The on-site system consists of six groundwater extraction wells. It is also meeting its design objectives, which are to control off-site migration of contaminated groundwater and eventually attain the New York State groundwater standards. Each on-site extraction well is connected to an underground pipeline that discharges to an on-site treatment plant. The results indicate that, in general, contaminant concentrations detected in groundwater samples from both the on-site and off-site Zone 1 monitoring wells are gradually declining, as anticipated. A reduction in contaminant concentration has been noted in samples from the on-site overburden wells. Also, as indicated before, there are no on-site or off-site indoor air impacts.

 Site Description

This facility is located at 2221 Niagara Falls Boulevard, at the western end of the Town of Wheatfield, New York. The plant is approximately two miles north of the Niagara River and about three miles east of US Interstate 190. This former aerospace-defense company conducted research and development, testing, and manufacturing of hardware and navigational and guidance systems.

The facility's surface impoundment, or neutralization pond, is the only Resource Conservation and Recovery Act (RCRA)-regulated unit at the facility, subject to both RCRA post-closure requirements and corrective action. No other RCRA-regulated units were found to be significantly contaminated at the site. The surface impoundment was used to collect wash water from rocket engine test firings from 1940 to approximately 1984. It also received storm run-off and cooling water for more than 30 years, and for a limited period, coal gasification wastes. The surface impoundment is a rectangular basin, measuring 60 feet by 100 feet by 10 feet, which closed in 1988.

Contaminants at this Facility

The Resource Conservation and Recovery Act (RCRA) Facility Investigation (RFI) concluded that hazardous waste constituents from the surface impoundment have been released to the soil and groundwater beneath the facility.

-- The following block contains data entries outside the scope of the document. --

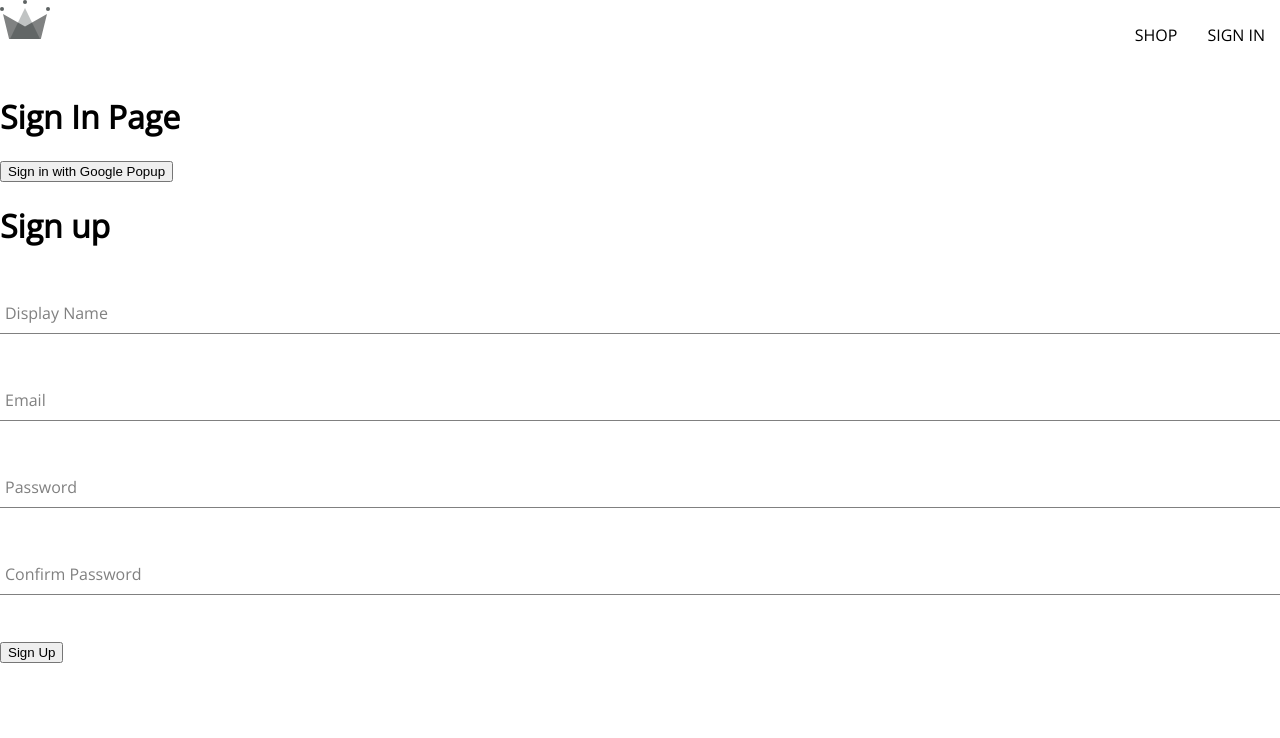
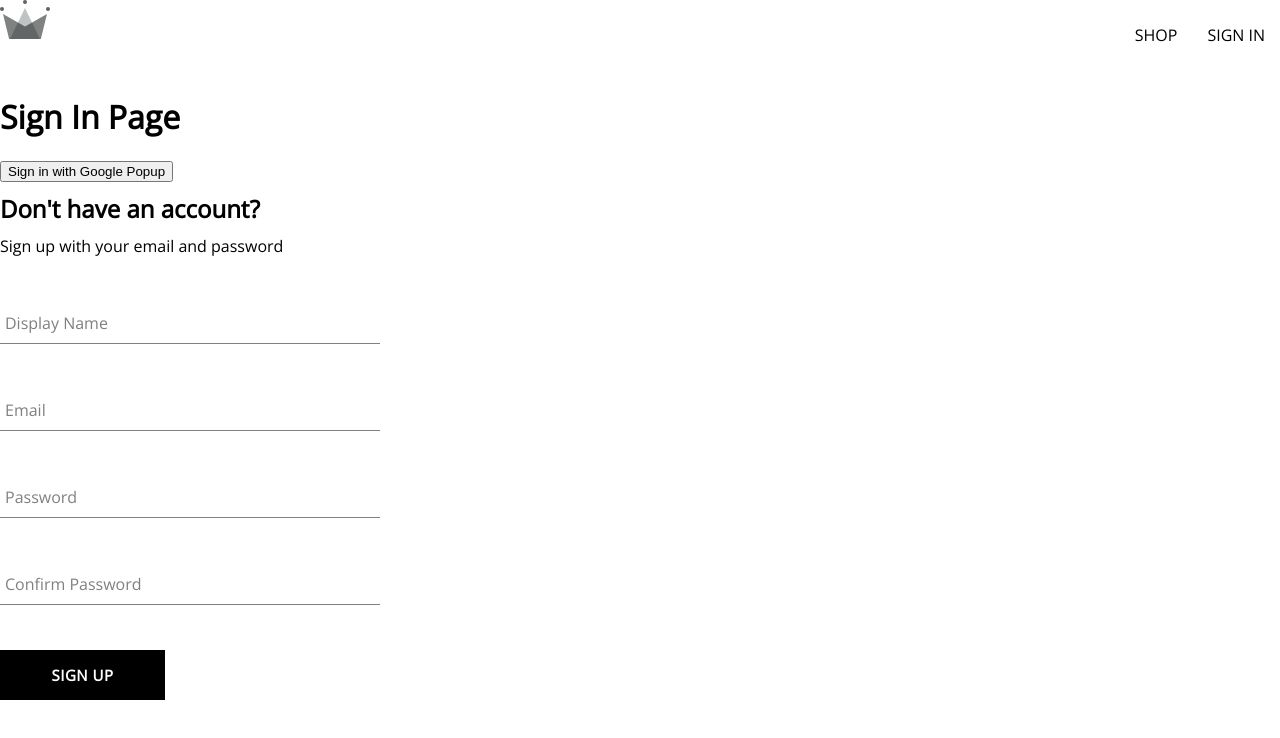
Before and after one commit to npdev/demo-react-shop, a React (Create React App) app: page /sign-in in a window 1280 px wide. Shown: the top 738 px of the page. Built offline with nearby package versions, Linux system fonts and the light colour scheme.

Commit message:
sign-up styles + button component + button styles

```diff
--- /dev/null
+++ b/src/components/button/button-component.jsx
@@ -0,0 +1,19 @@
+import './button.styles.scss';
+
+const BUTTON_TYPE_CLASSES = {
+  google: 'google-sign-in',
+  inverted: 'inverted',
+}
+
+const Button = ({children, buttonType, ...otherProps}) => {
+  return (
+    <button
+      className={`button-container ${BUTTON_TYPE_CLASSES[buttonType]}`}
+      {...otherProps}
+    >
+      {children}
+    </button>
+  );
+}
+
+export default Button;
--- /dev/null
+++ b/src/components/button/button.styles.scss
@@ -0,0 +1,46 @@
+.button-container {
+  min-width: 165px;
+  width: auto;
+  height: 50px;
+  letter-spacing: 0.5px;
+  line-height: 50px;
+  padding: 0 35px 0 35px;
+  font-size: 15px;
+  background-color: black;
+  color: white;
+  text-transform: uppercase;
+  font-family: 'Open Sans', sans-serif;
+  font-weight: bolder;
+  border: none;
+  cursor: pointer;
+  display: flex;
+  justify-content: center;
+
+  &:hover {
+    background-color: white;
+    color: black;
+    border: 1px solid black;
+  }
+
+  &.google-sign-in {
+    background-color: #4285f4;
+    color: white;
+
+    &:hover {
+      background-color: #357ae8;
+      border: none;
+    }
+  }
+
+  &.inverted {
+    background-color: white;
+    color: black;
+    border: 1px solid black;
+
+    &:hover {
+      background-color: black;
+      color: white;
+      border: none;
+    }
+  }
+}
--- a/src/components/sign-up-form/sign-up-form.component.jsx
+++ b/src/components/sign-up-form/sign-up-form.component.jsx
@@ -1,11 +1,14 @@
 import {useState} from 'react';
 
 import FormInput from '../form-input/form-input.component';
+import Button from '../button/button-component';
 
 import {
   createAuthUserWithEmailAndPassword,
   createUserDocumentFromAuth
 } from '../../utils/firebase/firebase.utils';
+
+import './sign-up-form.styles.scss';
 
 const defaultFormFields = {
   displayName: '',
@@ -47,8 +50,9 @@
   }
 
   return (
-    <div>
-      <h1>Sign up</h1>
+    <div className='sign-up-container'>
+      <h2>Don't have an account?</h2>
+      <span>Sign up with your email and password</span>
       <form onSubmit={handleSubmit}>
         <FormInput
           label='Display Name'
@@ -82,7 +86,7 @@
           name='confirmPassword'
           value={confirmPassword}
         />
-        <button type='submit'>Sign Up</button>
+        <Button type='submit'>Sign Up</Button>
       </form>
     </div>
   );
--- /dev/null
+++ b/src/components/sign-up-form/sign-up-form.styles.scss
@@ -0,0 +1,9 @@
+.sign-up-container {
+  display: flex;
+  flex-direction: column;
+  width: 380px;
+
+  h2 {
+    margin: 10px 0;
+  }
+}
```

The hazardous waste constituents, primarily volatile organic compounds (VOCs) are present in the groundwater as aqueous (dissolved) phase contaminant plumes and as a plum of dense nonaqueous phase liquid (DNAPL), which is a liquid that is heavier than water and does not readily dissolve. Aqueous phase contamination (up to 100,000 part per million VOCs) has been found in the soils, in the unconsolidated sediments above the bedrock (the overburden) and in the bedrock.

The extent of the nonaqueous phase plume in the overburden appears to be limited to the facility property. The extent of the aqueous phase bedrock plume is considerably greater. Contamination of the upper bedrock zone (Zone 1) extends as a pear-shaped lobe from the surface impoundment to approximately five thousand feet southeast of the surface impoundment. The plume travels in the upper bedrock aquifer, beneath residential and commercial areas, posing a potential for volatile vapors to migrate from the plume into buildings.

On-site, the facility conducted volatile organic compounds (VOCs) analysis of air samples in March 2000. The readings were significantly below the limits allowed by the federal Occupational Safety and Health Administration.

The surface impoundment was dewatered in 1984, then sludge and soils were removed in 1987, and the unit was closed in 1988 by placement of a low permeability clay cap. All contaminated soil found in the surface impoundment was removed and sent off-site to a permitted landfill. 

Responsibility at this Facility

The surface impoundment is currently regulated as a hazardous waste disposal unit under a New York State Part 373 post closure permit.

The RCRA post-closure permit was initially issued on September 9, 1992 and renewed on September 24, 1998. Module III (Corrective Action) of this permit was amended on September 2, 2002. The current permit expired on September 24, 2003 but still in force until permit renewal will be issued.